Cannabis for Sleep Health: The Basics

We all need sleep, but for many of us, getting better sleep is easier said than done.  About 30% of Canadians struggle to get enough sleep. And, it’s gotten worse in recent years – Statistics Canada reported a 42% increase in nighttime insomnia symptoms between 2007-2015. It’s no surprise more people are looking into cannabis for sleep.

Many experts in the medical cannabis community recommend the plant as a more natural treatment for many sleep disorders.  In this article, we’re breaking down the basics of cannabis and sleep.  

When considering cannabis for medical use, we recommend speaking with your doctor or a licensed medical cannabis professional to develop a custom plan for you. While we’re here to help you deepen your cannabis knowledge, our advice isn’t meant to replace that of medical professionals.

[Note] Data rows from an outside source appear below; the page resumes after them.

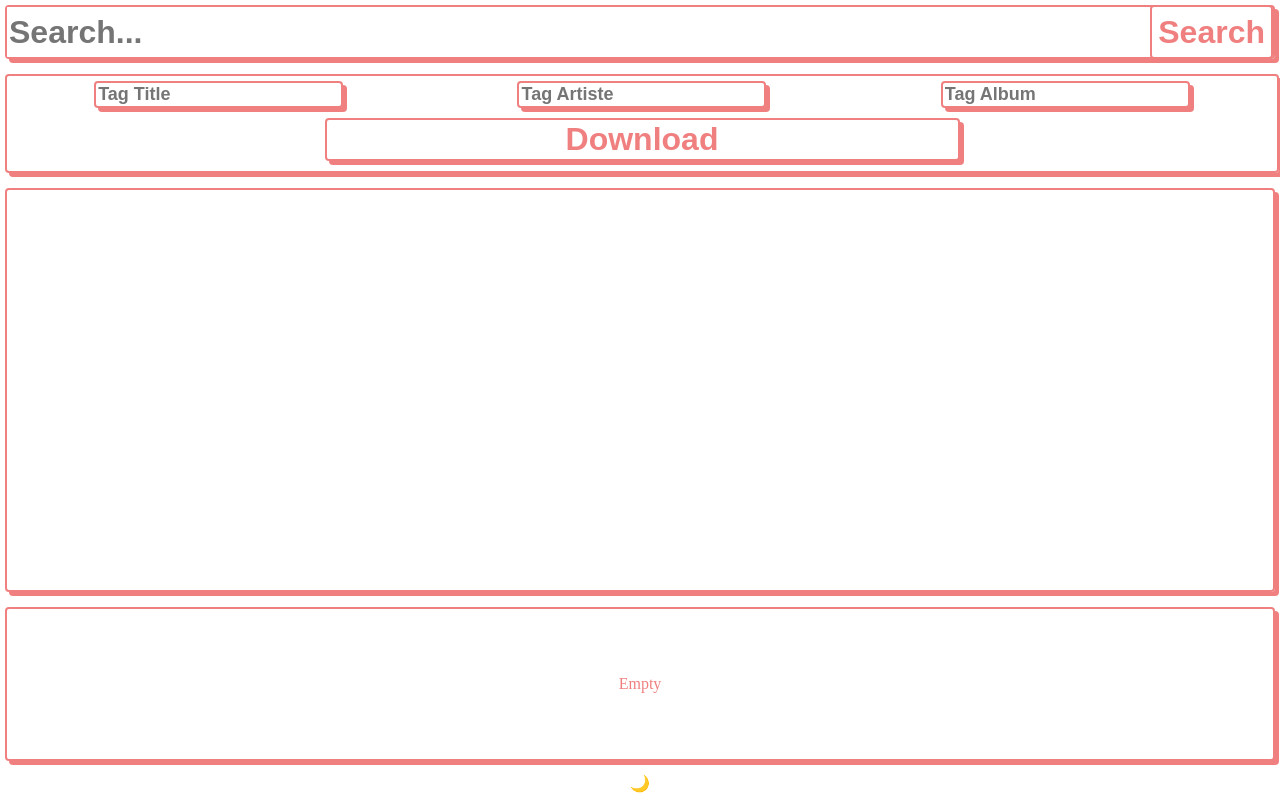
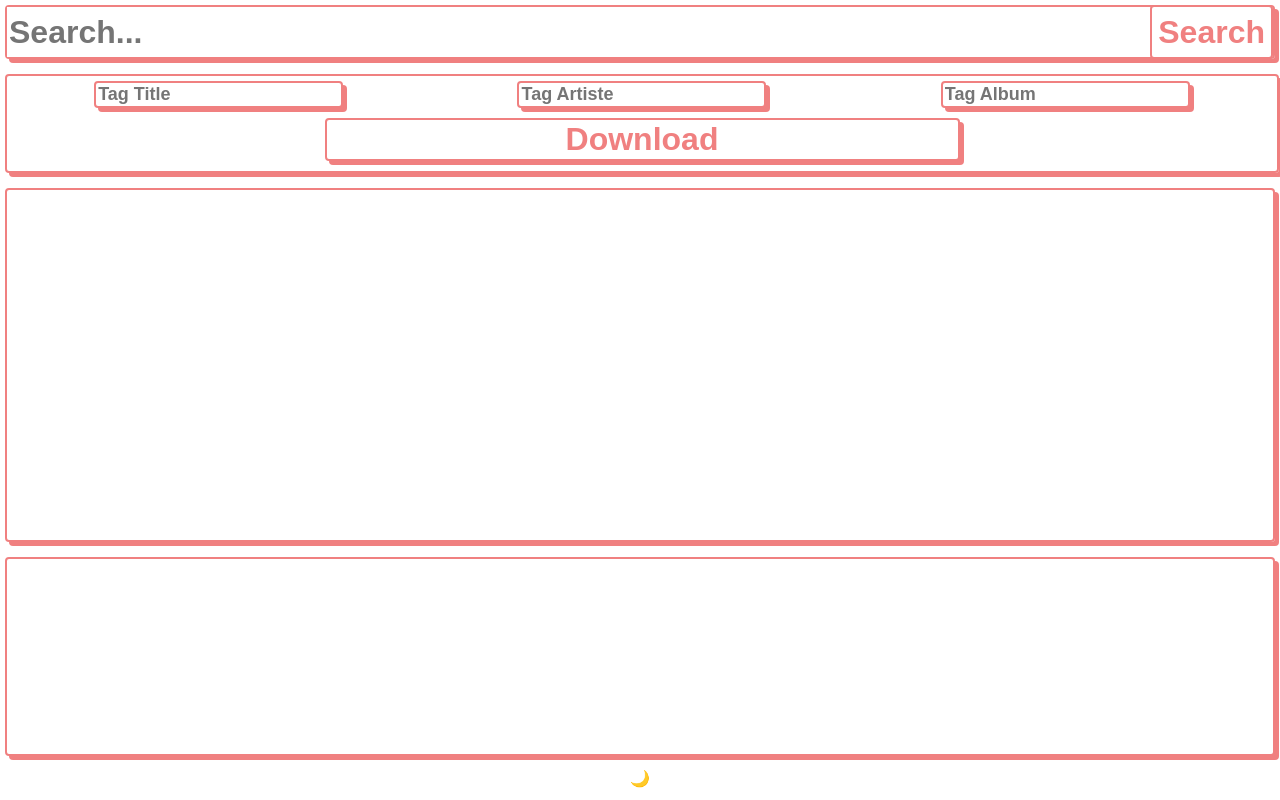
Before and after one commit to MisterAlex95/youtube-downloader-front, a React (Create React App) app: page / in a window 1280 px wide. Built offline with nearby package versions, Linux system fonts and the light colour scheme.

Commit message:
Add viewer embed

```diff
--- a/src/App.css
+++ b/src/App.css
@@ -119,17 +119,36 @@ input:focus {
   border: 2px solid lightcoral;
   box-shadow: 4px 4px lightcoral;
   border-radius: 4px;
-  height: 400px;
+  height: 350px;
   margin-bottom: 15px;
 }
 
 .results {
   display: flex;
-  justify-content: center;
   align-items: center;
   border: 2px solid lightcoral;
   box-shadow: 4px 4px lightcoral;
   border-radius: 4px;
-  height: 150px;
+  height: 175px;
   margin-bottom: 15px;
+  overflow: scroll;
+  padding: 10px;
+  flex-direction: row;
 }
+
+.video-thumbnail {
+  width: 150px;
+  height: 90%;
+  display: flex;
+  flex-direction: column;
+  justify-content: flex-start;
+  align-items: center;
+  font-size: small;
+  padding: 5px;
+}
+
+.video-thumbnail:hover {
+  background-color: lightcoral;
+  color: white;
+  cursor: pointer;
+}
--- a/src/App.js
+++ b/src/App.js
@@ -1,9 +1,9 @@
 import React, { useState, useReducer } from "react";
-import { Searchbar, Tools, VideoList } from "./components";
+import { Searchbar, Tools, VideoList, Viewer } from "./components";
 import ThemeContext from "./contexts/Themes";
 
 import GlobalContext from "./contexts/";
-import { searchReducer } from "./modules/index";
+import { searchReducer, videoReducer } from "./modules/index";
 
 import "./reset.css";
 import "./App.css";
@@ -11,6 +11,10 @@ import "./App.css";
 function App() {
   const [themes, Context] = ThemeContext;
   const [darkTheme, setDarkTheme] = useState(false);
+  const [videoState, videoDispatch] = useReducer(
+    videoReducer.reducer,
+    videoReducer.initialState
+  );
   const [searchState, searchDispatch] = useReducer(
     searchReducer.reducer,
     searchReducer.initialState
@@ -21,11 +25,13 @@ function App() {
   };
 
   let states = {
-    search: searchState
+    search: searchState,
+    video: videoState
   };
 
   let dispatchs = {
-    search: searchDispatch
+    search: searchDispatch,
+    video: videoDispatch
   };
 
   return (
@@ -34,7 +40,7 @@ function App() {
         <div className="App">
           <Searchbar />
           <Tools />
-          <div className="viewer"></div>
+          <Viewer />
           <VideoList />
           <span onClick={switchTheme}>{darkTheme ? "🌞" : "🌙"}</span>
         </div>
--- /dev/null
+++ b/src/components/Video.js
@@ -0,0 +1,22 @@
+import React, { useContext } from "react";
+import { selectVideo } from "../modules/video/actions/";
+import GlobalContext from "../contexts/";
+
+function Video(props) {
+  const { video } = props;
+  const context = useContext(GlobalContext);
+  const videoDispatch = context.dispatchs.video;
+
+  const selectVideoContainer = () => {
+    selectVideo(videoDispatch, { video });
+  };
+
+  return (
+    <div className="video-thumbnail" onClick={selectVideoContainer}>
+      <img alt="test" src={video.snippet.thumbnails.default.url} />
+      <p>{video.snippet.title}</p>
+    </div>
+  );
+}
+
+export default Video;
--- a/src/components/VideoList.js
+++ b/src/components/VideoList.js
@@ -1,6 +1,7 @@
-import React, { useContext, useReducer } from "react";
+import React, { useContext } from "react";
 import ThemeContext from "../contexts/Themes";
 import GlobalContext from "../contexts/";
+import Video from "./Video";
 
 function VideoList() {
   const [, themeContext] = ThemeContext;
@@ -13,17 +14,10 @@ function VideoList() {
       className="results"
       style={{ backgroundColor: theme.background, color: theme.fontColor }}
     >
-      {searchState && searchState.videos.length === 0 && "Empty"}
       {searchState &&
         searchState.videos.length > 0 &&
         searchState.videos.map((video, index) => {
-          return (
-            <img
-              key={index}
-              alt="test"
-              src={video.snippet.thumbnails.default.url}
-            />
-          );
+          return <Video video={video} key={index} />;
         })}
     </div>
   );
--- /dev/null
+++ b/src/components/Viewer.js
@@ -0,0 +1,23 @@
+import React, { useContext } from "react";
+import GlobalContext from "../contexts/";
+
+function Viewer() {
+  const context = useContext(GlobalContext);
+  const videoState = context.states.video;
+  const videoUrl = "https://www.youtube.com/embed/";
+
+  return (
+    <div className="viewer">
+      {videoState.video && (
+        <iframe
+          title="video"
+          width="100%"
+          height="350"
+          src={videoUrl + videoState.video.id.videoId}
+        ></iframe>
+      )}
+    </div>
+  );
+}
+
+export default Viewer;
--- a/src/components/index.js
+++ b/src/components/index.js
@@ -3,5 +3,6 @@ import Tools from "./Tools";
 import Button from "./Button";
 import Input from "./Input";
 import VideoList from "./VideoList";
+import Viewer from "./Viewer";
 
-export { Searchbar, Tools, Button, Input, VideoList };
+export { Searchbar, Tools, Button, Input, VideoList, Viewer };
--- a/src/modules/index.js
+++ b/src/modules/index.js
@@ -1,3 +1,4 @@
 import * as searchReducer from "./search/reducers";
+import * as videoReducer from "./video/reducers";
 
-export { searchReducer };
+export { searchReducer, videoReducer };
--- /dev/null
+++ b/src/modules/video/actions/index.js
@@ -0,0 +1,3 @@
+import selectVideo from "./selectVideo";
+
+export { selectVideo };
--- /dev/null
+++ b/src/modules/video/actions/selectVideo.js
@@ -0,0 +1,5 @@
+import { SELECT_VIDEO } from "../constants";
+
+export default function selectVideo(dispatch, options = {}) {
+  dispatch({ type: SELECT_VIDEO, video: options.video });
+}
--- /dev/null
+++ b/src/modules/video/constants.js
@@ -0,0 +1 @@
+export const SELECT_VIDEO = "SELECT_VIDEO";
--- /dev/null
+++ b/src/modules/video/reducers/index.js
@@ -0,0 +1,14 @@
+import * as Constants from "../constants";
+
+const initialState = { video: null };
+
+const reducer = (state, action) => {
+  switch (action.type) {
+    case Constants.SELECT_VIDEO:
+      return { ...state, video: { ...action.video } };
+    default:
+      throw new Error();
+  }
+};
+
+export { initialState, reducer };
```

Why Am I So Tired?

60% of Canadian adults feel tired most of the time. 30% of Canadian adults get fewer than six hours of sleep a night. The first Google autocomplete result for “why am I…” is “why am I so tired?” 

It’s no surprise that we’re so exhausted. We’re inundated with screens, notifications, and meeting requests. Our world is busier, faster, and more connected than ever before.

A good night’s sleep is considered a luxury, but it’s as important to your well-being as nutrition, exercise, and self-care.

Sleep research has come a long way in recent years. People used to think that when you sleep, everything shuts down, but the opposite is true. During sleep, our bodies perform critical body functions, like restoring energy, repairing muscle tissue, improving immunity, and processing new information and memories.

The US Center for Disease Control (CDC) links insufficient sleep to chronic diseases and conditions including: diabetes, cardiovascular disease, obesity, anxiety, and depression.  Recent studies link sleep deprivation to early Alzheimer’s and dementia, and increased risk of cancer. Then there are the health risks that come with drowsy driving and sleeping pill prescriptions. 

So we know we need sleep. How can cannabis help with sleep?

Cannabis and Sleep

Cannabis and Sleep

Humans have been using cannabis for thousands of years. Recent studies have confirmed what has been practiced in some traditions for centuries: cannabis chills you out. Specifically, it can help you fall asleep more easily.

One recent study found that cannabis can help you fall asleep faster, for those with and without sleep problems.  For troubled sleepers, it was 30 minutes faster. For strong sleepers, it was even 15 minutes faster than that. 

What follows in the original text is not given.